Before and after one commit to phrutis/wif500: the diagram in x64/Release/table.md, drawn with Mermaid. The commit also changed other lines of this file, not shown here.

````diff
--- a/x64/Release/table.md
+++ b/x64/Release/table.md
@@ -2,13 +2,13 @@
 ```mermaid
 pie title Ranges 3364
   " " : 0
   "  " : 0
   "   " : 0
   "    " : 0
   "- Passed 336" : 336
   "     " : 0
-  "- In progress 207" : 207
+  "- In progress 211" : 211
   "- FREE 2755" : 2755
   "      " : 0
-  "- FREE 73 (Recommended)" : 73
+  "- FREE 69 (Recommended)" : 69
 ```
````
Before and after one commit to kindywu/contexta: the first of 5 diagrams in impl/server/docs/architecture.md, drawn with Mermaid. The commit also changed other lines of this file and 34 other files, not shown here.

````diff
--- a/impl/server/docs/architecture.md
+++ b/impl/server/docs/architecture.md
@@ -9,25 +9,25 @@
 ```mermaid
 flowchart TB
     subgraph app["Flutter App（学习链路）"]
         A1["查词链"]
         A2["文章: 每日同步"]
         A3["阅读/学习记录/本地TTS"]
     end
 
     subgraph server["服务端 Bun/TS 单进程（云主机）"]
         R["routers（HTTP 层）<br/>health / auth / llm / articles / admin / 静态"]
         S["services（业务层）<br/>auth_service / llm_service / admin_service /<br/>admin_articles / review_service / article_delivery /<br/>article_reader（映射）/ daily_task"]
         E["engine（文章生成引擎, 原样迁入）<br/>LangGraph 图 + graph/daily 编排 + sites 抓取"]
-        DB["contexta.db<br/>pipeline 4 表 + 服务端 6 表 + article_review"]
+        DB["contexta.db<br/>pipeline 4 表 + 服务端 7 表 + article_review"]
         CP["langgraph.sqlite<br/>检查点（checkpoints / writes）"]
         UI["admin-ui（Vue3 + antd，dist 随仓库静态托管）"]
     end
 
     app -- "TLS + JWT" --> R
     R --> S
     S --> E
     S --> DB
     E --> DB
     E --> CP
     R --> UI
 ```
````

### What is expected
What you return must match the listing exactly, line for line.

### Output below
Before and after one commit to phrutis/wif500: the diagram in x64/Release/table.md, drawn with Mermaid. The commit also changed other lines of this file, not shown here.

````diff
--- a/x64/Release/table.md
+++ b/x64/Release/table.md
@@ -2,13 +2,13 @@
 ```mermaid
 pie title Ranges 3364
   " " : 0
   "  " : 0
   "   " : 0
   "    " : 0
   "- Passed 336" : 336
   "     " : 0
-  "- In progress 207" : 207
+  "- In progress 211" : 211
   "- FREE 2755" : 2755
   "      " : 0
-  "- FREE 73 (Recommended)" : 73
+  "- FREE 69 (Recommended)" : 69
 ```
````
Before and after one commit to kindywu/contexta: the first of 5 diagrams in impl/server/docs/architecture.md, drawn with Mermaid. The commit also changed other lines of this file and 34 other files, not shown here.

````diff
--- a/impl/server/docs/architecture.md
+++ b/impl/server/docs/architecture.md
@@ -9,25 +9,25 @@
 ```mermaid
 flowchart TB
     subgraph app["Flutter App（学习链路）"]
         A1["查词链"]
         A2["文章: 每日同步"]
         A3["阅读/学习记录/本地TTS"]
     end
 
     subgraph server["服务端 Bun/TS 单进程（云主机）"]
         R["routers（HTTP 层）<br/>health / auth / llm / articles / admin / 静态"]
         S["services（业务层）<br/>auth_service / llm_service / admin_service /<br/>admin_articles / review_service / article_delivery /<br/>article_reader（映射）/ daily_task"]
         E["engine（文章生成引擎, 原样迁入）<br/>LangGraph 图 + graph/daily 编排 + sites 抓取"]
-        DB["contexta.db<br/>pipeline 4 表 + 服务端 6 表 + article_review"]
+        DB["contexta.db<br/>pipeline 4 表 + 服务端 7 表 + article_review"]
         CP["langgraph.sqlite<br/>检查点（checkpoints / writes）"]
         UI["admin-ui（Vue3 + antd，dist 随仓库静态托管）"]
     end
 
     app -- "TLS + JWT" --> R
     R --> S
     S --> E
     S --> DB
     E --> DB
     E --> CP
     R --> UI
 ```
````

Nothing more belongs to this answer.